Anti-LGBTQ harassment is one of the more damaging threats these students face in our public schools. Due to the overwhelming amount of harassment there have been multiple laws put in place. For instance under the U.S Constitution, public schools are required to to address harassment against LGBTQ students the same way they would address any other harassment. Equal protection of the law regardless of gender, race, sexuality or disability is guaranteed by the fifth and fourteenth amendments. This prohibits taking bullying or harrassment including an LGBTQ person anyless serious. In addition title nine protects students in schools that receive financial assistance from discrimination based on sex. This also protects students from sexual harassment and discrimination for failing to conform to gender stereotypes.
Every year the Gay, Lesbian and Straight Education Network (GLSEN) produces a climate survey of LGBTQ high school students in the United States. This survey includes statistics on harassment, safety, gender identity and sexuality. As well as students access to a Gay-Straight-Alliance, supportive staff and curriculum resources. Schools nationwide are known to be a distressing place for LGBTQ students. The data provided by GLSEN was produced through a seven month online survey. To insure representation of all minority youths they made special efforts to notify groups and organizations that work with transgender youth, youth of color, and youth in rural communities as well as other minorities.This sample included 23,001 students ranging from 13 to 21 years old.

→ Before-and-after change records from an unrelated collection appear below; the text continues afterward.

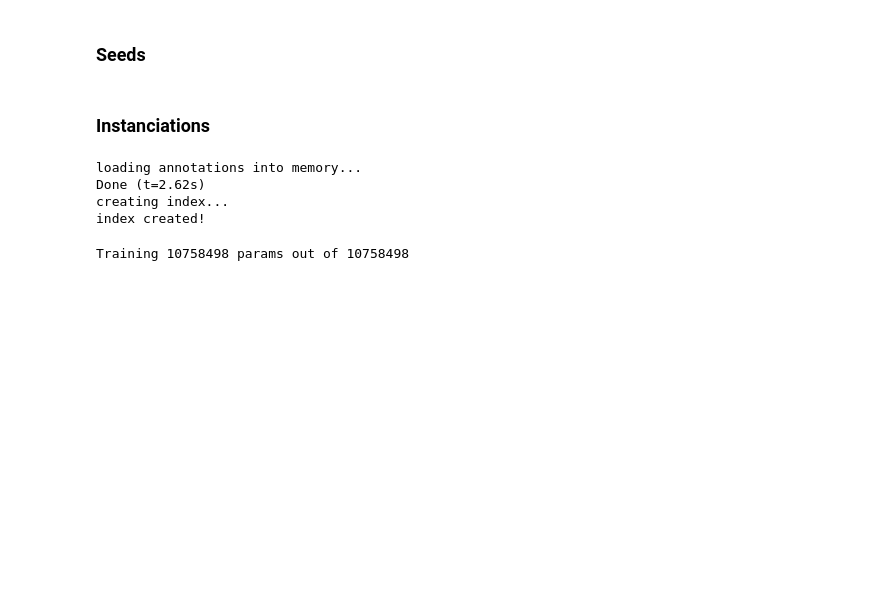
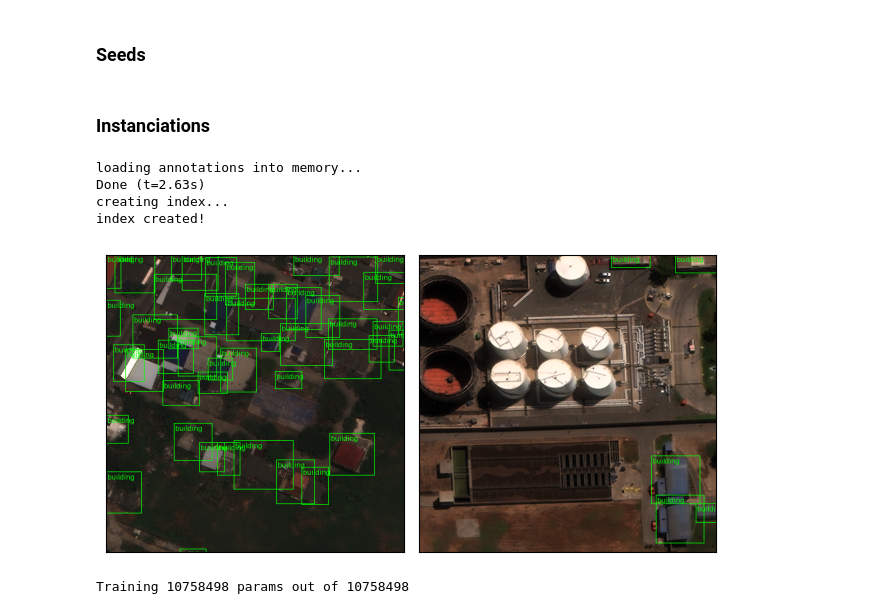
Before and after one commit to psFournier/dl_toolbox, a Jupyter notebook: src/fcos-vit-xview.ipynb, the cells around one changed output. Saved outputs shown, nothing was run; the diff lists cells and outputs as text; code cells hidden in the pictures; blank space fills up the shorter version.

```diff
--- a/src/fcos-vit-xview.ipynb
+++ b/src/fcos-vit-xview.ipynb
@@ -609,46 +648,59 @@ torch.cuda.manual_seed_all(seed)
 # %%
 from pycocotools.coco import COCO
+from dl_toolbox.utils import get_tiles
 
 tf = T.Compose(
     [
         T.ToDtype(torch.float, scale=True),
-        T.RandomCrop(size=(448,448), pad_if_needed=True, fill=0),
+        #T.RandomCrop(size=(448,448), pad_if_needed=True, fill=0),
         T.ConvertBoundingBoxFormat(format='XYWH'),
         T.SanitizeBoundingBoxes(),
         #T.ToPureTensor(),
-        T.Normalize(mean=[0.485, 0.456, 0.406], std=[0.229, 0.224, 0.225])
+        #T.Normalize(mean=[0.485, 0.456, 0.406], std=[0.229, 0.224, 0.225])
     ]
 )
 
 coco = COCO(Path('/data')/'XVIEW1'/'xView_train.json')
-all_ids = set(coco.imgs.keys())
 ids = []
 merges = [list(l.values) for l in [label("building", (0, 255, 0), {73})]]
 for merge in merges:
-    ids += [id for id in coco.getImgIds(catIds=merge) if id in all_ids]
+    ids += [id for id in coco.getImgIds(catIds=merge) if id in coco.imgs.keys()]
 nb_imgs = len(ids)
-val_start, test_start = int(0.7*nb_imgs), int(0.8*nb_imgs)
+val_start, test_start = int(0.7*nb_imgs), int(0.75*nb_imgs)
 train_ids, val_ids = ids[:val_start], ids[val_start:test_start]
+
+train_ids_and_windows = []
+for id in train_ids:
+    img = coco.imgs[id]
+    w, h = img['width'], img['height']
+    train_ids_and_windows += [(id, w) for w in get_tiles(w,h,448,step_w=256)]
+
+val_ids_and_windows = []
+for id in val_ids:
+    img = coco.imgs[id]
+    w, h = img['width'], img['height']
+    val_ids_and_windows += [(id, w) for w in get_tiles(w,h,448,step_w=448)]
+
 
 train_set = xView1(
     merge='building',
     coco_dataset=coco,
     root=Path('/data')/'XVIEW1'/'train_images',
-    ids=train_ids,
+    ids=train_ids_and_windows,
     transforms=tf
 )
 val_set = xView1(
     merge='building',
     coco_dataset=coco,
     root=Path('/data')/'XVIEW1'/'train_images',
-    ids=val_ids,
+    ids=val_ids_and_windows,
     transforms=tf
 )
 
 train_dataloader = DataLoader(
     batch_size=2,
-    num_workers=0,
-    pin_memory=True,
+    num_workers=6,
+    pin_memory=False,
     dataset=train_set,
     sampler=RandomSampler(
         train_set,
@@ -660,9 +712,9 @@ train_dataloader = DataLoader(
 )
 
 val_dataloader = DataLoader(
-    batch_size=1,
-    num_workers=0,
-    pin_memory=True,
+    batch_size=4,
+    num_workers=6,
+    pin_memory=False,
     dataset=val_set,
     shuffle=False,
     drop_last=False,
@@ -670,9 +722,17 @@ val_dataloader = DataLoader(
 )
 # %% [output]
 loading annotations into memory...
-Done (t=2.62s)
+Done (t=2.63s)
 creating index...
 index created!
+# %%
+from dl_toolbox.utils import show_detections
+
+for batch in train_dataloader:
+    show_detections(batch['image'], batch['target'], class_list=[label("building", (0, 255, 0), {73})])
+    break
+# %% [output]
+[figure, added]
 # %%
 # Freeze params here if needed
 
```
Also changed, not shown: parts of 6 cells of this notebook, 4 other files.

Roughly 67.5% of students were caucasian, 34.1% cis-gender female and 41.6% either gay or lesbian. Schools nationwide are known to be a distressing place for LGBTQ students.This survey helped many schools find ways to better the enviroment for their LGBTQ students.
On overwhelming amount of LGBTQ students stated that they feel unsafe in school due to either their sexual orientation, gender expression or gender identity. Due to the amount of saftey concerns for LGBTQ students over one-third of students stated they had missed at least one day of school due to feeling unsafe at school. 59.5% of LGBTQ teens stated they felt unsafe or unwelcome due to their sexual orientation and 44.6% said they felt that way due to their gender expression. Over a tench of these students stated they missed four or more days in the past month.These students said they felt threatened most in bathrooms (42.7%), Locker rooms (40.6%), and P.E. classes (39.3). The environment of a high school is a major part of a students education due to them spending the majority of their day in the same atmosphere. A majority of the reasons for lack of safety for LGBTQ students is due to the language used in school. 98.5 percent of students stated that they heard “gay” used in a negative way at school while 91.8% of them reported feeling distress due to the language. Teachers remarks make a big influence of students even when it is not seen. 56.6% of students reported hearing homophobic remarks from a teacher while 71% said they heard negative remarks about gender expression from a teacher or other school staff.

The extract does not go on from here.